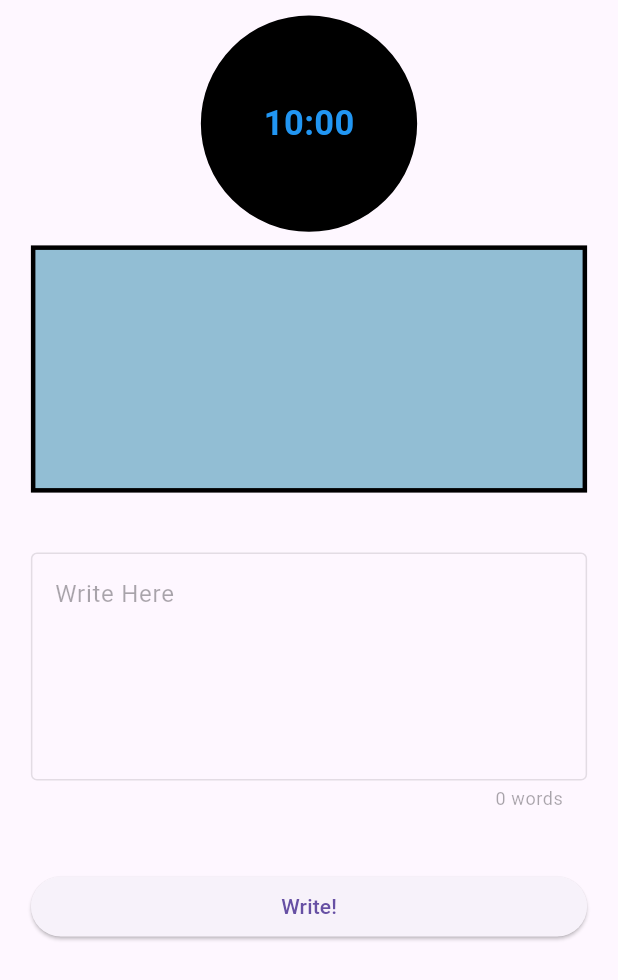
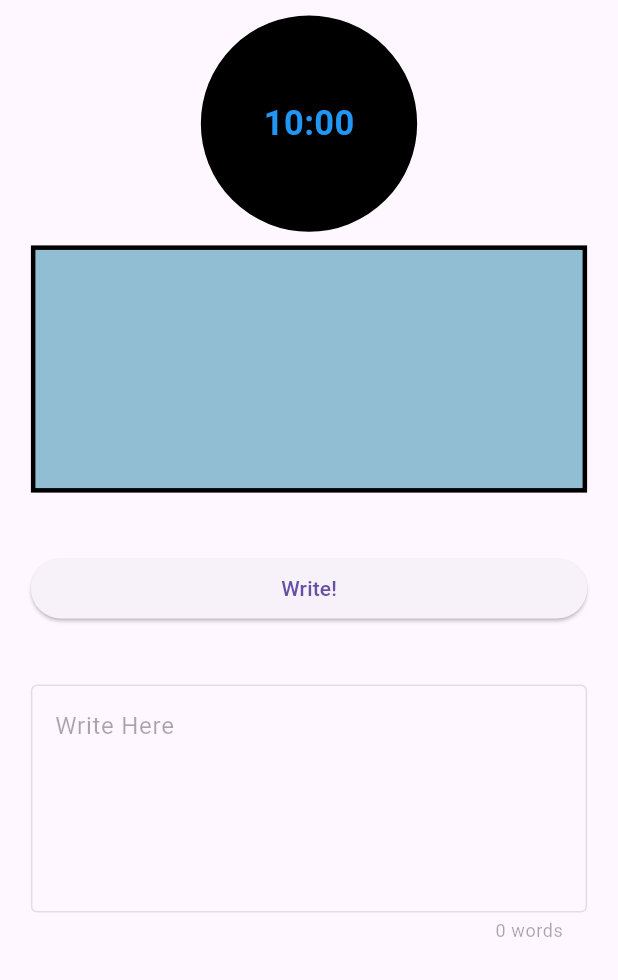
Before and after one commit to kkhhaaooss/writing_app, a Flutter app: the screen it shows after launch, on a phone screen of 412 x 824 dp. Shown: the top 980 px of the screen. Run offline on Flutter 3.47's test engine with Material 3 defaults, Android fonts, the phone set to English and light mode, and no system bars; drawn by our look-alikes of circular_countdown_timer; our stand-ins replace google_fonts; statements that could not run were skipped.

Commit message:
Changes size and styling of timer depending on paused state. Moves pause/resume button between LastParagraph and TextInput

```diff
--- a/lib/views/components/turn_timer.dart
+++ b/lib/views/components/turn_timer.dart
@@ -32,18 +32,19 @@ class TurnTimer extends StatelessWidget {
           duration: 10 * 60,
           initialDuration: 0,
           controller: controller,
-          width: width / 2,
-          height: height / 2,
+          width: timerProvider.paused ? width / 2 : width / 4,
+          height: timerProvider.paused ? height / 2 : height / 4,
           fillColor: Colors.grey,
           strokeWidth: width * .75,
           ringColor: Colors.black,
           autoStart: false,
           isReverse: true,
           strokeCap: StrokeCap.butt,
-          textStyle: const TextStyle(
-            fontSize: 23.0,
+          textStyle: TextStyle(
+            fontSize: timerProvider.paused ? 23.0 : 15.0,
             color: Colors.blue,
-            fontWeight: FontWeight.bold,
+            fontWeight:
+                timerProvider.paused ? FontWeight.bold : FontWeight.normal,
             backgroundColor: Colors.black,
           ),
           textAlign: TextAlign.center,
--- a/lib/views/interface.dart
+++ b/lib/views/interface.dart
@@ -43,11 +43,11 @@ class Interface extends StatelessWidget {
                     height: screenHeight * 0.2,
                   ),
                   const SizedBox(height: 40),
+                  const PauseButton(),
+                  const SizedBox(height: 40),
                   TextInput(
                     timerController: timerController,
                   ),
-                  const SizedBox(height: 40),
-                  const PauseButton(),
                 ],
               ),
             ),
```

···

*What you have to do*: The only acceptable answer is a number: how many lines in the data above hold the word "Colors".

*Exercise response*: 4